Conference organizers and their planning teams should understand, identify and quash organizational debt.
Once they pinpoint and distinguish it, they need to refactor it. “Refactor it?” you say. “What does refactor mean?”
Refactor is a technology concept that meeting professionals can use as a metaphor. Software programmers refactor their code once they develop a better understanding of how and why the program works. They clean up its internal functions, simplifying the program and improving its performance.
Refactoring Is An Improvement Process
Refactoring is the process of changing and improving source code without changing its purpose or behavior. Refactoring code improves some its properties such as readability, complexity, the ease of maintenance, restoring operations and its ability to grow or extend. This is done without radically altering the software functionality.
Refactoring is also known as reengineering.
Refactoring can extend the life and use of the code. It keeps it from becoming legacy code.
The challenge with refactoring is that it is hard to sell to upper management. Supervisors resist refactoring and claim “If the code is not broke, why modify it?” Similarly, management is often hesitant to refactor code due to the time, labor and resources required.
Refactoring As A Metaphor For Conference Improvement
What we need is a conference refactor to fix our organizational debt — to make it possible for our planning and event to evolve. We need the support and freedom to clean up some of our archaic planning processes and sunset outdated legacy procedures. Thus we refactor to improve the conference experience for our customers.
Think of the language used in the above paragraphs about refactoring code.
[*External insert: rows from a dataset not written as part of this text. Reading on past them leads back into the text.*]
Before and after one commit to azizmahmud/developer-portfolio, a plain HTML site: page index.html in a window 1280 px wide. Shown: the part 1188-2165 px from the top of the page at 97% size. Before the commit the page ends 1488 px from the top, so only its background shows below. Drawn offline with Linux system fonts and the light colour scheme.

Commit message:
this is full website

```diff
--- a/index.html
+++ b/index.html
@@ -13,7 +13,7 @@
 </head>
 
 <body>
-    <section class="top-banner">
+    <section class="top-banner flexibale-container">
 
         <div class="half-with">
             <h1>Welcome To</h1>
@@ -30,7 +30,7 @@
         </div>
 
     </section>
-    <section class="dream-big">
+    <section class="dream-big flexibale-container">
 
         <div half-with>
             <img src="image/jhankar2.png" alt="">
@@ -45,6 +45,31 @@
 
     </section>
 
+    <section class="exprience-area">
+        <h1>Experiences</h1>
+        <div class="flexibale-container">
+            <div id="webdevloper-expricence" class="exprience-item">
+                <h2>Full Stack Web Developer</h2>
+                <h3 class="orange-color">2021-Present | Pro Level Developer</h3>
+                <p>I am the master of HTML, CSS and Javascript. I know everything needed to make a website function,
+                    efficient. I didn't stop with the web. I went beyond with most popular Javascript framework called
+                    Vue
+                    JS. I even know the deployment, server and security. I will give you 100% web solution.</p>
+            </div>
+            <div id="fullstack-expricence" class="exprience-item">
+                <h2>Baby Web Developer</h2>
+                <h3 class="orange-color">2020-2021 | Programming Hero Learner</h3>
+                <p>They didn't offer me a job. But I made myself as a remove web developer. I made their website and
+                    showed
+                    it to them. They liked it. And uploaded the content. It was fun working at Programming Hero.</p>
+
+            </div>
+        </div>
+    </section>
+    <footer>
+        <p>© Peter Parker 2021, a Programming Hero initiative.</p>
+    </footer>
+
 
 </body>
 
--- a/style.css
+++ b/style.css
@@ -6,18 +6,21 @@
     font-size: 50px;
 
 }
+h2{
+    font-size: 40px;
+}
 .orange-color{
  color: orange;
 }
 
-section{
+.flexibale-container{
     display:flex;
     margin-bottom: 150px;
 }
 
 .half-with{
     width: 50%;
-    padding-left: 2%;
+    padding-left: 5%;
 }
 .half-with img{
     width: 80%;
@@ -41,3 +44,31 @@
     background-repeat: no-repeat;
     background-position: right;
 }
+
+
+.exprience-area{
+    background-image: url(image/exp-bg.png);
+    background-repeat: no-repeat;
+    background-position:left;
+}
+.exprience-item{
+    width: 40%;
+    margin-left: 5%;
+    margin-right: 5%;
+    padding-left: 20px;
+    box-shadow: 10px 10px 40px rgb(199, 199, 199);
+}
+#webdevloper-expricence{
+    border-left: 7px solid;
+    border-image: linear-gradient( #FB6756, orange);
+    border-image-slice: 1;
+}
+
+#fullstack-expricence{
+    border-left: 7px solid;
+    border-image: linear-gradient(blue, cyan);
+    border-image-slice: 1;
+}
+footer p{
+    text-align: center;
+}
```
The goal is to improve source code—the set of instructions and statements written in programming language.
That sounds very familiar to an established annual conference planning process. Think of the planning routines, files, procedures and instructions that have been institutionalized over the years. Consider it as your conference source code.
A variety of people from staff to leaders to committee members expect to be involved in the conference planning process based on this source code. Procedures such as the chair of the board chooses the location for the event, serves as the event emcee and decides on a theme are similar to source code. These practices served a purpose for a time and have eventually become outdated.
Your conference has a variety of source codes that need refactoring. What you don’t want to happen is your planning practices becoming archaic hackitectures similar to legacy codes.
Refactoring As A Way To Avoid Creating Conference Legacy Code
In programming, legacy code refers to source code that is continually patched and mended. Over time, we make an unlimited number of modifications based on customer demand. Thus the original program evolves into a complex monster.
This is very similar to some of the planning routines we have with our conferences. Due to customer and volunteer leader demands, we add new steps or criteria to our planning process. These additions resolve immediate demands. However, we end up with an over-complicated, complex maze of planning practices.
Then our senior management doesn’t want us to expend resources to simplify or improve these legacy planning processes. We take the path of least resistance instead of the path of what’s best for the paying customer.
The end result is a FrankenConference. A conference with a patch work of programming components that looks like a hot mess full of expected nostalgic traditions.
Read the next post to see how to take back your conference from organizational debt.
How do you avoid creating FrankenConferences from organizational debt and legacy procedures? Where have you successfully implemented refactoring?
Leave a Reply